■ Data records
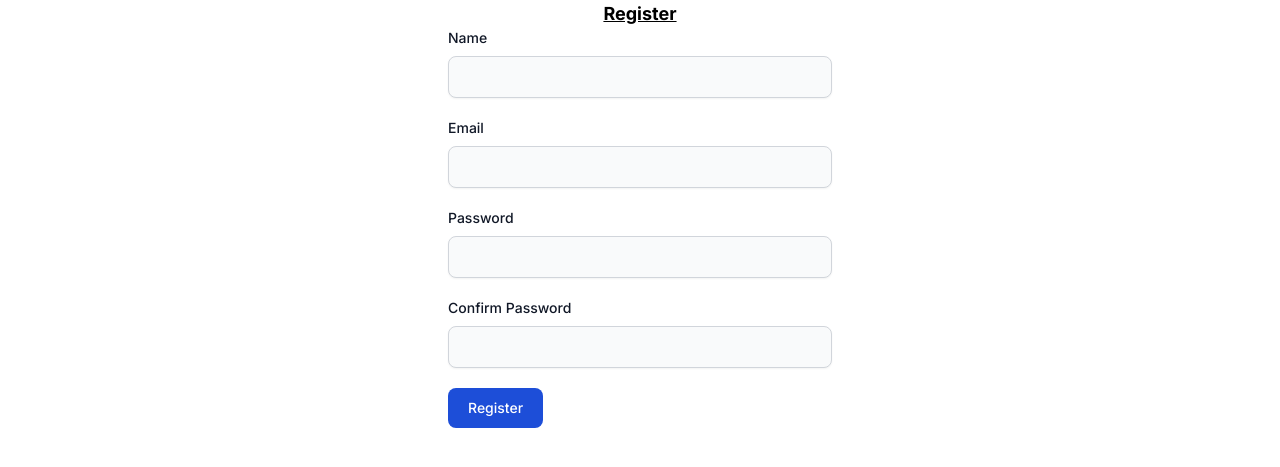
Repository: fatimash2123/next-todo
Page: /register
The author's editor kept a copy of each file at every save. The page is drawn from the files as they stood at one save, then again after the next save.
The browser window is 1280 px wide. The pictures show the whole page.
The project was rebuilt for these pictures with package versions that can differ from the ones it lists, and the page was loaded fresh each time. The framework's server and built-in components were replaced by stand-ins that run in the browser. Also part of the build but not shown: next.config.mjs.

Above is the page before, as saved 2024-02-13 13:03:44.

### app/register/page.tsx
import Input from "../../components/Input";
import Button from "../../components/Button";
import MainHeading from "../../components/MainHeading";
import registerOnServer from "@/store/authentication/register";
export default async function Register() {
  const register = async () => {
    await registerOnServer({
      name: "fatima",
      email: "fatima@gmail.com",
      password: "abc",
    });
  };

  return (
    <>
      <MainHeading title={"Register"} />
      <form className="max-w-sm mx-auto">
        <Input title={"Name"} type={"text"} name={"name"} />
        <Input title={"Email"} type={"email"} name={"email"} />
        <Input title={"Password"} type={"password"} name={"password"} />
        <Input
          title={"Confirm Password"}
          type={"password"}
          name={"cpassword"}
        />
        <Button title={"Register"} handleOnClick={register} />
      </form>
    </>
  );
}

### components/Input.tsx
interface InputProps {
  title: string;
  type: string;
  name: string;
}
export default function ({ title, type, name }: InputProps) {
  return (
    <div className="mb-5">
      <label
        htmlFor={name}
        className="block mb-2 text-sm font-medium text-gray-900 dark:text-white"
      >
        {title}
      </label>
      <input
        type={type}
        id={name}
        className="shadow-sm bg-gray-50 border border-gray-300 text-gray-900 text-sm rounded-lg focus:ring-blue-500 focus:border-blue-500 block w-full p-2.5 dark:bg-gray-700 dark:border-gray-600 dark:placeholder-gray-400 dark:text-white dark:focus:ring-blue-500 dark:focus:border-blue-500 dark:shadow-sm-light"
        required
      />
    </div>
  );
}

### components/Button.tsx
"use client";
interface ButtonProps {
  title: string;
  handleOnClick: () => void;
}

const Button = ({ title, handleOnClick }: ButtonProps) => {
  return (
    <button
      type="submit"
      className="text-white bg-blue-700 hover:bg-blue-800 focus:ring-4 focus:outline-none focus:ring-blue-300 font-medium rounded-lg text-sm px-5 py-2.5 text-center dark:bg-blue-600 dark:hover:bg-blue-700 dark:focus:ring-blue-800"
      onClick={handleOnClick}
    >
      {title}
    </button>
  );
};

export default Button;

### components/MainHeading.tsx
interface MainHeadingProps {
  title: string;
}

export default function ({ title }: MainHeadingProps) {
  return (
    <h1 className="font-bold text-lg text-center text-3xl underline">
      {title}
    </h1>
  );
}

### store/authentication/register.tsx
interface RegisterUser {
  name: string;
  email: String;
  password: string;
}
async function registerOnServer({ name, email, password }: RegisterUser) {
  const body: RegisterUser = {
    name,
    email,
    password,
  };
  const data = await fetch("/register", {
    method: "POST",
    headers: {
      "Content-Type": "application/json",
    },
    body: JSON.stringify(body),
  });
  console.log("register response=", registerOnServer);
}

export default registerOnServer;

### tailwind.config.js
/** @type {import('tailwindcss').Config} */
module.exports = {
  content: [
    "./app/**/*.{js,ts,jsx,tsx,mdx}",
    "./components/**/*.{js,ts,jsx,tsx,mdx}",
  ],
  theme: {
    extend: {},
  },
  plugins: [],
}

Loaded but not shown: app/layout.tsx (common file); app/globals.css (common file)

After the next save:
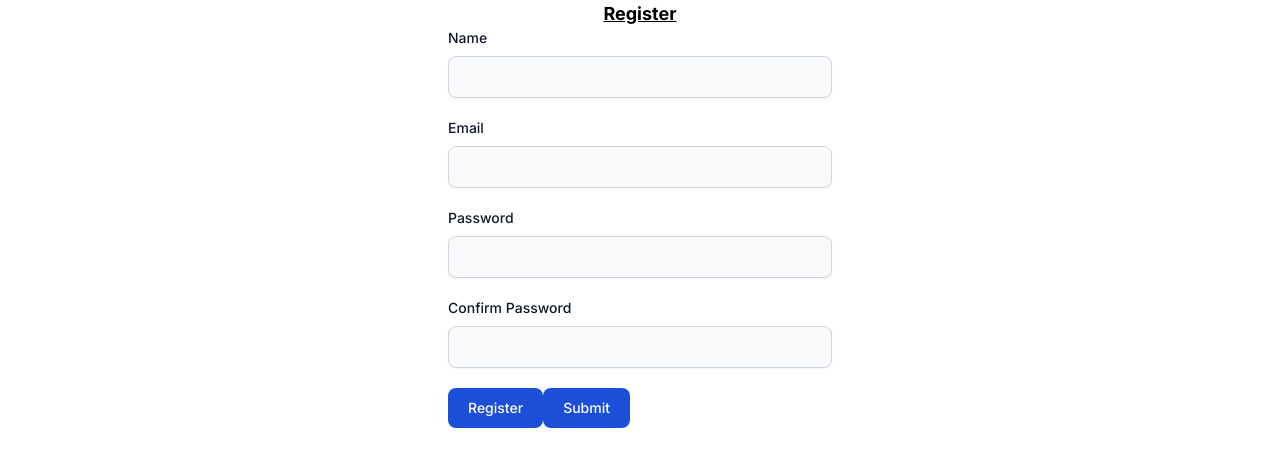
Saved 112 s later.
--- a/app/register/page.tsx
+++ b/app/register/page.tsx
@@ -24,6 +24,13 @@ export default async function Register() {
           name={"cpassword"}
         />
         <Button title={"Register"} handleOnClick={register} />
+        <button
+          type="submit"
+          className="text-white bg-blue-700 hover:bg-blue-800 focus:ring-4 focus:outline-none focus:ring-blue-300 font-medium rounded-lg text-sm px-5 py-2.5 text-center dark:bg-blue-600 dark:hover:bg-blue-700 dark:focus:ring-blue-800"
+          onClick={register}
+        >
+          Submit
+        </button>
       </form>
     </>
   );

--

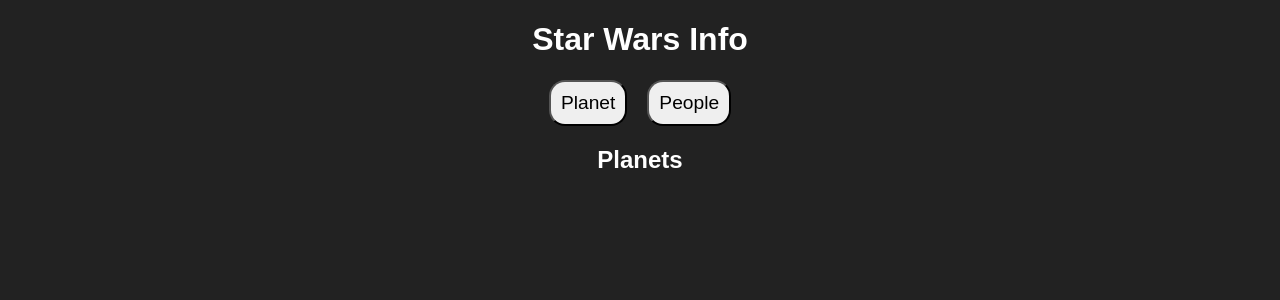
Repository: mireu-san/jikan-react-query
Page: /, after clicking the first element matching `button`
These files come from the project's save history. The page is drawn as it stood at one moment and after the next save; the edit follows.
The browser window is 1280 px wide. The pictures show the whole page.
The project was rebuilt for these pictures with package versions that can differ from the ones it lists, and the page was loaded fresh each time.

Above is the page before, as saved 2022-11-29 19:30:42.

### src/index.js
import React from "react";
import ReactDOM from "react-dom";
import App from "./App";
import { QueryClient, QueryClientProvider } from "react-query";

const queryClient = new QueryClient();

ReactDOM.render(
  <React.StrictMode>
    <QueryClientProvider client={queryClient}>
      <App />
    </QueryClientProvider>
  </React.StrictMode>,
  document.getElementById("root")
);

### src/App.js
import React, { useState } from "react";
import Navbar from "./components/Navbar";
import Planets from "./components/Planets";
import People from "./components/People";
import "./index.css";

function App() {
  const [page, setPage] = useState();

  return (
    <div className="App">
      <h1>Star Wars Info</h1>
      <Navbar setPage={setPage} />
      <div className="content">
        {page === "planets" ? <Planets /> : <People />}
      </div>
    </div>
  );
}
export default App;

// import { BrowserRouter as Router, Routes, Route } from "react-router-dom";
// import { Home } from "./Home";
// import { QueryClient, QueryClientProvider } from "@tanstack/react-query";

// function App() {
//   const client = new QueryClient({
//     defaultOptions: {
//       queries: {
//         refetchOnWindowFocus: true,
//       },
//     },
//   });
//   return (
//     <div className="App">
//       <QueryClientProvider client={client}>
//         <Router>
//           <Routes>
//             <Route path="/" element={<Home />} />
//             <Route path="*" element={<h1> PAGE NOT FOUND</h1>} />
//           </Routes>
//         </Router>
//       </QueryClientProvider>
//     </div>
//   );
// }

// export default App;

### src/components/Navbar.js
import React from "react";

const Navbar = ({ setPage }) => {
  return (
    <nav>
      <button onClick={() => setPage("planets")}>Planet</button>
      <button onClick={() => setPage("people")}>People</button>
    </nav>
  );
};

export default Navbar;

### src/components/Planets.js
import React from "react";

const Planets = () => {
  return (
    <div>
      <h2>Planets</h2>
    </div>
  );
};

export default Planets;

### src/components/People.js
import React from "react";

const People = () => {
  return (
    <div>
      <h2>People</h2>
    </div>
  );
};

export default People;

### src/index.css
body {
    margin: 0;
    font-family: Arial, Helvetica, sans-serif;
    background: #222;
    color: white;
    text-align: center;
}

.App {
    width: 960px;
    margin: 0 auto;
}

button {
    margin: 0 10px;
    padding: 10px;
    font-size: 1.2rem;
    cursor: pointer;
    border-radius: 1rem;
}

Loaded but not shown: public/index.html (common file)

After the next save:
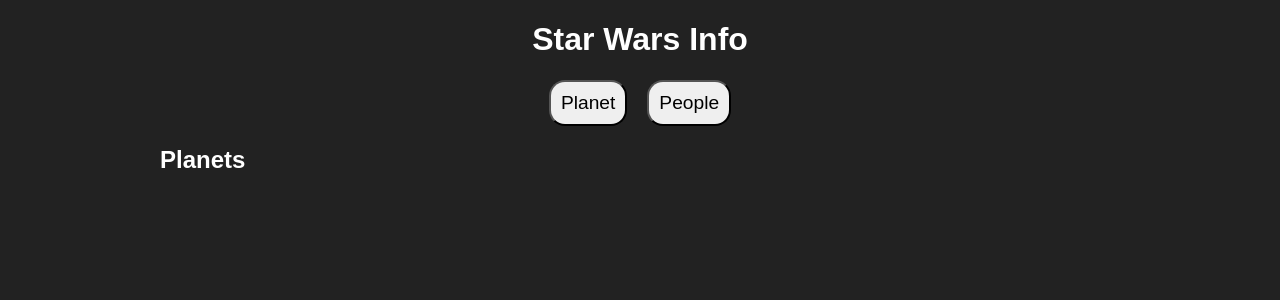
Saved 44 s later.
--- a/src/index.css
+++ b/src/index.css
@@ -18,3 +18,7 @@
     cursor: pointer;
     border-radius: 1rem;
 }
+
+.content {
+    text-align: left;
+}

■ What is needed
Each line of the entries that contains the word "const" should be listed.

■ Exercise solution
  const register = async () => {
const Button = ({ title, handleOnClick }: ButtonProps) => {
  const body: RegisterUser = {
  const data = await fetch("/register", {
const queryClient = new QueryClient();
  const [page, setPage] = useState();
//   const client = new QueryClient({
const Navbar = ({ setPage }) => {
const Planets = () => {
const People = () => {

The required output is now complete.